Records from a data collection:
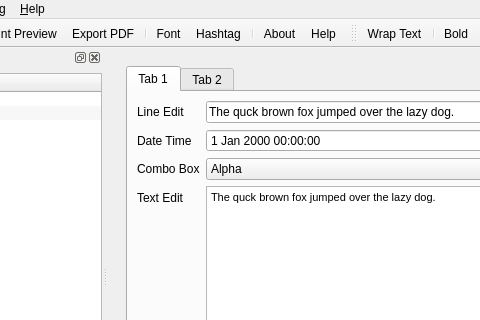
This is examples/style_test.ui in gruntwurk/gwpycore as Qt 5 draws it before an edit; both pictures show x 163 to 643 and y 0 to 320 of the 924 by 526 pixel window. The edited form follows.
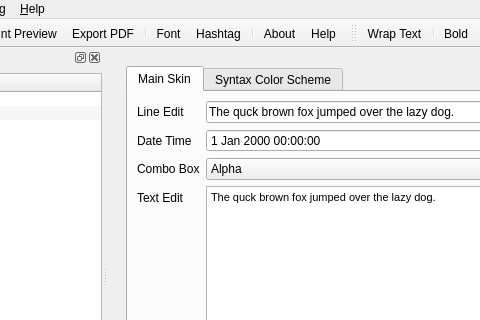
This is the edited form. Icons and pictures are not drawn.

Commit message: Replicated the skin cycling for syntax cycling. Removed the icon cycling.

```diff
--- a/examples/style_test.ui
+++ b/examples/style_test.ui
@@ -64,7 +64,7 @@
            </sizepolicy>
           </property>
           <attribute name="title">
-           <string>Tab 1</string>
+           <string>Main Skin</string>
           </attribute>
           <layout class="QGridLayout" name="gridLayout_3">
            <item row="4" column="0" colspan="2">
@@ -257,7 +257,7 @@
          </widget>
          <widget class="QWidget" name="tab_4">
           <attribute name="title">
-           <string>Tab 2</string>
+           <string>Syntax Color Scheme</string>
           </attribute>
          </widget>
         </widget>
```
Left out of the diff: 22 changed lines with no effect on the pictures. The commit also changes 3 other files.
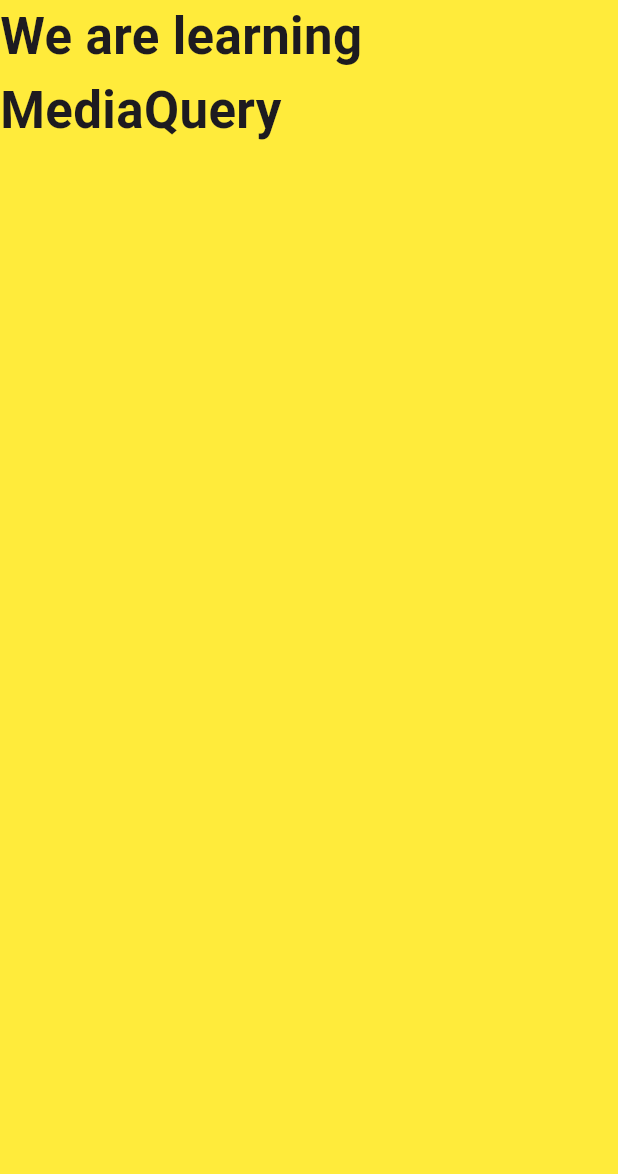
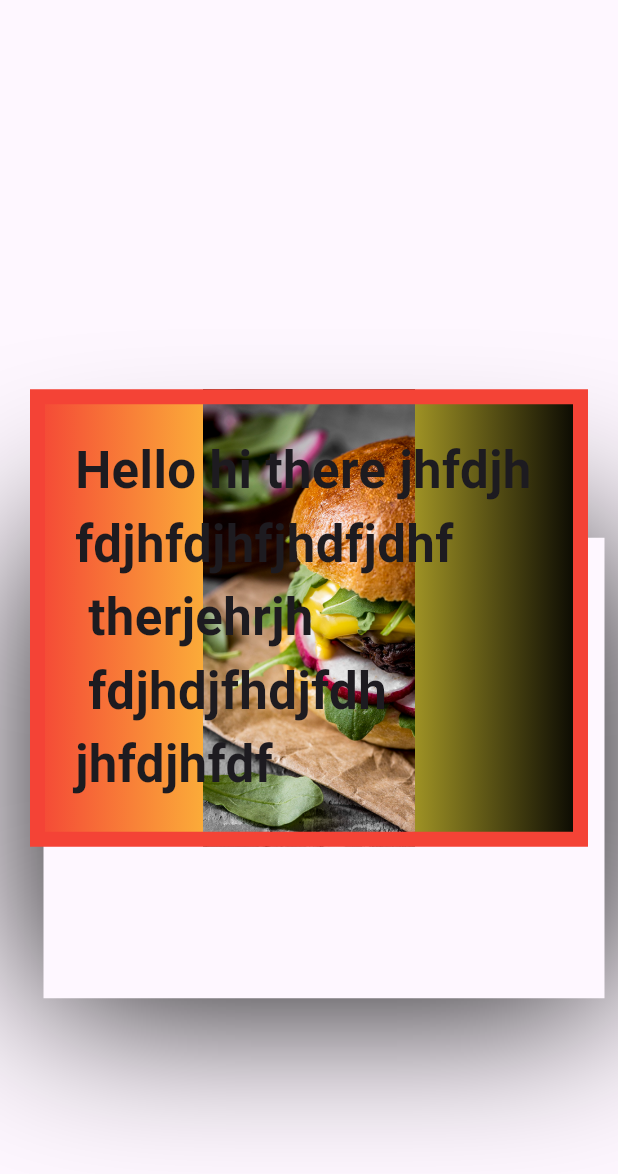
Before and after one commit to Virenvkj/bottom_bar, a Flutter app: the screen it shows after launch, on a phone screen of 412 x 824 dp. Shown: the top 1174 px of the screen. Run offline on Flutter 3.47's test engine with Material 3 defaults, Android fonts, the phone set to English and light mode, and no system bars.

Commit message:
feat: learn container

```diff
--- a/lib/screens/onboarding/media_query_ex.dart
+++ b/lib/screens/onboarding/media_query_ex.dart
@@ -13,11 +13,41 @@ class _MediaQueryExState extends State<MediaQueryEx> {
     return Scaffold(
       body: Center(
         child: Container(
-          height:  MediaQuery.of(context).size.height,
-          width: MediaQuery.of(context).size.width,
-          color: Colors.yellow,
+          decoration: BoxDecoration(
+            color: Colors.yellow,
+            border: Border.all(
+              color: Colors.red,
+              width: 10,
+              strokeAlign: BorderSide.strokeAlignInside,
+            ),
+            image: const DecorationImage(
+              image: ExactAssetImage(
+                'assets/images/onboarding.png',
+              ),
+            ),
+            gradient: const LinearGradient(colors: [
+              Colors.red,
+              Colors.yellow,
+              Colors.black,
+            ]),
+            shape: BoxShape.rectangle,
+            boxShadow: const [
+              BoxShadow(
+                blurRadius: 100,
+                blurStyle: BlurStyle.outer,
+                spreadRadius: 1,
+                offset: Offset(10, 100),
+                color: Colors.black,
+              ),
+            ],
+          ),
+          margin: const EdgeInsets.symmetric(
+            horizontal: 20,
+            vertical: 10,
+          ),
+          padding: const EdgeInsets.all(20),
           child: const Text(
-            "We are learning MediaQuery",
+            "Hello hi there jhfdjhfdjhfdjhfjhdfjdhf\n therjehrjh \n fdjhdjfhdjfdh jhfdjhfdf",
             style: TextStyle(
               fontSize: 34,
               fontWeight: FontWeight.bold,
```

What to do: Make an exact copy of the records above. Keep out every picture.

Solution to the exercise:
This is examples/style_test.ui in gruntwurk/gwpycore as Qt 5 draws it before an edit; both pictures show x 163 to 643 and y 0 to 320 of the 924 by 526 pixel window. The edited form follows.
This is the edited form. Icons and pictures are not drawn.

Commit message: Replicated the skin cycling for syntax cycling. Removed the icon cycling.

```diff
--- a/examples/style_test.ui
+++ b/examples/style_test.ui
@@ -64,7 +64,7 @@
            </sizepolicy>
           </property>
           <attribute name="title">
-           <string>Tab 1</string>
+           <string>Main Skin</string>
           </attribute>
           <layout class="QGridLayout" name="gridLayout_3">
            <item row="4" column="0" colspan="2">
@@ -257,7 +257,7 @@
          </widget>
          <widget class="QWidget" name="tab_4">
           <attribute name="title">
-           <string>Tab 2</string>
+           <string>Syntax Color Scheme</string>
           </attribute>
          </widget>
         </widget>
```
Left out of the diff: 22 changed lines with no effect on the pictures. The commit also changes 3 other files.
Before and after one commit to Virenvkj/bottom_bar, a Flutter app: the screen it shows after launch, on a phone screen of 412 x 824 dp. Shown: the top 1174 px of the screen. Run offline on Flutter 3.47's test engine with Material 3 defaults, Android fonts, the phone set to English and light mode, and no system bars.

Commit message:
feat: learn container

```diff
--- a/lib/screens/onboarding/media_query_ex.dart
+++ b/lib/screens/onboarding/media_query_ex.dart
@@ -13,11 +13,41 @@ class _MediaQueryExState extends State<MediaQueryEx> {
     return Scaffold(
       body: Center(
         child: Container(
-          height:  MediaQuery.of(context).size.height,
-          width: MediaQuery.of(context).size.width,
-          color: Colors.yellow,
+          decoration: BoxDecoration(
+            color: Colors.yellow,
+            border: Border.all(
+              color: Colors.red,
+              width: 10,
+              strokeAlign: BorderSide.strokeAlignInside,
+            ),
+            image: const DecorationImage(
+              image: ExactAssetImage(
+                'assets/images/onboarding.png',
+              ),
+            ),
+            gradient: const LinearGradient(colors: [
+              Colors.red,
+              Colors.yellow,
+              Colors.black,
+            ]),
+            shape: BoxShape.rectangle,
+            boxShadow: const [
+              BoxShadow(
+                blurRadius: 100,
+                blurStyle: BlurStyle.outer,
+                spreadRadius: 1,
+                offset: Offset(10, 100),
+                color: Colors.black,
+              ),
+            ],
+          ),
+          margin: const EdgeInsets.symmetric(
+            horizontal: 20,
+            vertical: 10,
+          ),
+          padding: const EdgeInsets.all(20),
           child: const Text(
-            "We are learning MediaQuery",
+            "Hello hi there jhfdjhfdjhfdjhfjhdfjdhf\n therjehrjh \n fdjhdjfhdjfdh jhfdjhfdf",
             style: TextStyle(
               fontSize: 34,
               fontWeight: FontWeight.bold,
```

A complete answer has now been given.